A Four Pronged Attack!

January 6, 2010

Here we are, another New Year. Best wishes to everyone and may this be your special year, full of good health, good times and prosperity! Last week the new moon had arrived and the four pronged attack on the Iroquois had begun. At the same time Young Gull was annihilating the Seneca town on the Thames White Cloud’s force landed at the tip of the Bruce Peninsula at what today is Cabots Head.

White Cloud was the leading war chief of the Amikouai Ojibway or Beaver People from the north shore of Georgian Bay. His division consisted of Ojibwa warriors and their first encounter was with a small force of Mohawks as soon as they landed. The battle continued to Griffith Island where this small band of Mohawks were finished off.

At the same time Young Gulls forces arrived at Saugeen where there was a Mohawk town. A great battle was fought there on the flats of the Saugeen River near the mouth. Evidence of this battle was still visible some 150 years later when the artist Paul Kane visited there. He wrote in his memoirs that he saw great burial mounds with many human bones protruding out of them. This battle is still know today as the Battle of Skull Mound.

Some of the other encounters in the area with the Mohawks were the Fishing Islands at Red Bay just north of the Saugeen. The bay was given its name for the condition of the waters after the battle that occurred there. Three hundred Mohawk warriors were defeated where they had entrenched themselves on White Cloud Island in Colpoys Bay. The island of course was named after the victorious Ojibwa chief.  There were other skirmishes at Skull Island in Georgian Bay so named because of the large quantities of human skulls left there. The Iroquois also suffered defeats at the Clay Banks near present-day Walkerton, Ontario, at Indian Hill near the Teeswater River and at Wadiweediwon or Owen Sound, Ontario.

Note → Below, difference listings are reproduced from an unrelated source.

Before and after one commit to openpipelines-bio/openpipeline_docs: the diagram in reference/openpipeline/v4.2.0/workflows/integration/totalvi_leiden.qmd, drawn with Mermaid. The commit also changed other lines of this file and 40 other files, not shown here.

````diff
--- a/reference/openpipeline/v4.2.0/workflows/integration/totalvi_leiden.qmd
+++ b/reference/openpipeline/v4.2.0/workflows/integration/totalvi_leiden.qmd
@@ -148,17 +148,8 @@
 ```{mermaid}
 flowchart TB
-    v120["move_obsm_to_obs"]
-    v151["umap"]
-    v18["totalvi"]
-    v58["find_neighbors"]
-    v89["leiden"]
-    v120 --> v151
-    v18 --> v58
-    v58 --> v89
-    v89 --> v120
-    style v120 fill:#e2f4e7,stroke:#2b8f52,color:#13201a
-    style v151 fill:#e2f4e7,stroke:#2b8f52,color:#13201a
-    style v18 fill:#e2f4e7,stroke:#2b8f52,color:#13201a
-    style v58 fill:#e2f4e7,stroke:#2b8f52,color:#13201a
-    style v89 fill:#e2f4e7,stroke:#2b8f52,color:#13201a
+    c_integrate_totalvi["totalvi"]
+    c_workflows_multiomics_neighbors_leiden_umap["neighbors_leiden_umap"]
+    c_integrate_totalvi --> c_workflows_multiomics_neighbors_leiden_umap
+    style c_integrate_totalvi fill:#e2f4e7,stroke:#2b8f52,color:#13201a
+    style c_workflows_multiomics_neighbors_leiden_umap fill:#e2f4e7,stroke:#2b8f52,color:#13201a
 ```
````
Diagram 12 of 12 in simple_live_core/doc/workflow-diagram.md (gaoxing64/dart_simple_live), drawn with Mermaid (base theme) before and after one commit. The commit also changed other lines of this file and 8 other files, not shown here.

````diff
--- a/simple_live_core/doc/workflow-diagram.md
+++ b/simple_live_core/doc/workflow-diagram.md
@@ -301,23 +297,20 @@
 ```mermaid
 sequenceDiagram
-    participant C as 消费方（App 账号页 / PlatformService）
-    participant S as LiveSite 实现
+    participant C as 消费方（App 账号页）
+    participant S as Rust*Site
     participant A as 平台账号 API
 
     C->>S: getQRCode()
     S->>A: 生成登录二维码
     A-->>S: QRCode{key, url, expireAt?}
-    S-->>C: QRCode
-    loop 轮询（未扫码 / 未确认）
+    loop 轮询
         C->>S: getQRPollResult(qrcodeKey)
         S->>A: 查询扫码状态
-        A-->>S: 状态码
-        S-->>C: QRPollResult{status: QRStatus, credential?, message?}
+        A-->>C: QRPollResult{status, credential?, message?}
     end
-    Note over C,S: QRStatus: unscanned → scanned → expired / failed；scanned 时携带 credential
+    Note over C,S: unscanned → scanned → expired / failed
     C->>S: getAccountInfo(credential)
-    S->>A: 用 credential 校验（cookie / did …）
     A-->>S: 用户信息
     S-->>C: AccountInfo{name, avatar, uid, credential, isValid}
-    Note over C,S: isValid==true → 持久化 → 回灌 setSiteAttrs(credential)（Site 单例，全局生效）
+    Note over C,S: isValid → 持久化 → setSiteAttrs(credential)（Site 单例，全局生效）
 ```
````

Young Gull joined White Cloud at Owen Sound and both divisions moved east to Nottawasaga Bay where they encountered a body of 1000 Iroquois warriors who had moved down the Nottawasaga River. They met at the mouth of this river where the Iroquois were overwhelmed by the far superior numbers of the Three Fires. The Ojibwa called the Iroquois people Naudoways meaning serpents and saugeeng means a coming out place. So the meaning of both the Nottawasaga River and Bay is the coming out place of the Naudoways.

Sahgimah’s Ottawa had made landfall on the Penetanguishene Peninsula where they vanquished a force of about 1200 Iroquois who had arrived via the Lake Simcoe route. They moved south from there to Lake Couchiching where they fought another battle just north of present-day Orillia, Ontario.

While all this was going on Bald Eagle and his eastern division of Mississauga met a force of Iroquois along the Mattawa River. Human bones have been found there attesting to this battle as late as the 20th century.  Following the victory there Bald Eagle encountered the Iroquois at the Otonabee River near Lakefield, the Moira River near Madoc and at Rice Lake. He then pushed west to destroy towns at the mouths of the Rouge River and the Humber River on Lake Ontario. There was also an Iroquois town at Burlington Bay where the Iroquois put up a stiff resistance. However, the Mississauga Ojibwa were just to numerous and they succumbed. There was an old Indian Trail that ran between Burlington Bay and the Grand River. Halfway along this trail was another Iroquois town which also capitulated to Bald Eagle.

Two major chiefs of the Five Nations approached the Earl of Bellomont, Governor of New England at Albany for help. He promised that if the British would help them in their war with the Three Fires they would have no further dealings with the French. But the British were neither in the position nor were they interested in helping their First Nation allies. They were most interested in the fur trade so the Governor’s advice to the two Iroquois sachems was to make peace seeing they were vastly outnumbered and further war would only end in their destruction.

The French were also only interested in the fur trade and with all this warring going on there was little trade being done. The French had much influence with the First Nations of the Upper Country so the Governor General of New France, Louis-Hector de Callieres, brokered a peace not only between the Three Fires Confederacy and the Five Nation Iroquois League but several other First Nations who were also fighting amongst themselves at this time. This peace conference at Montreal culminated in the Great Peace Treaty of 1701. The Iroquois War was over and the Five Nations had been dispersed to their original homeland of upstate New York. This left Southern Ontario a great vacuum.

NEXT WEEK: Great Changes and Expansions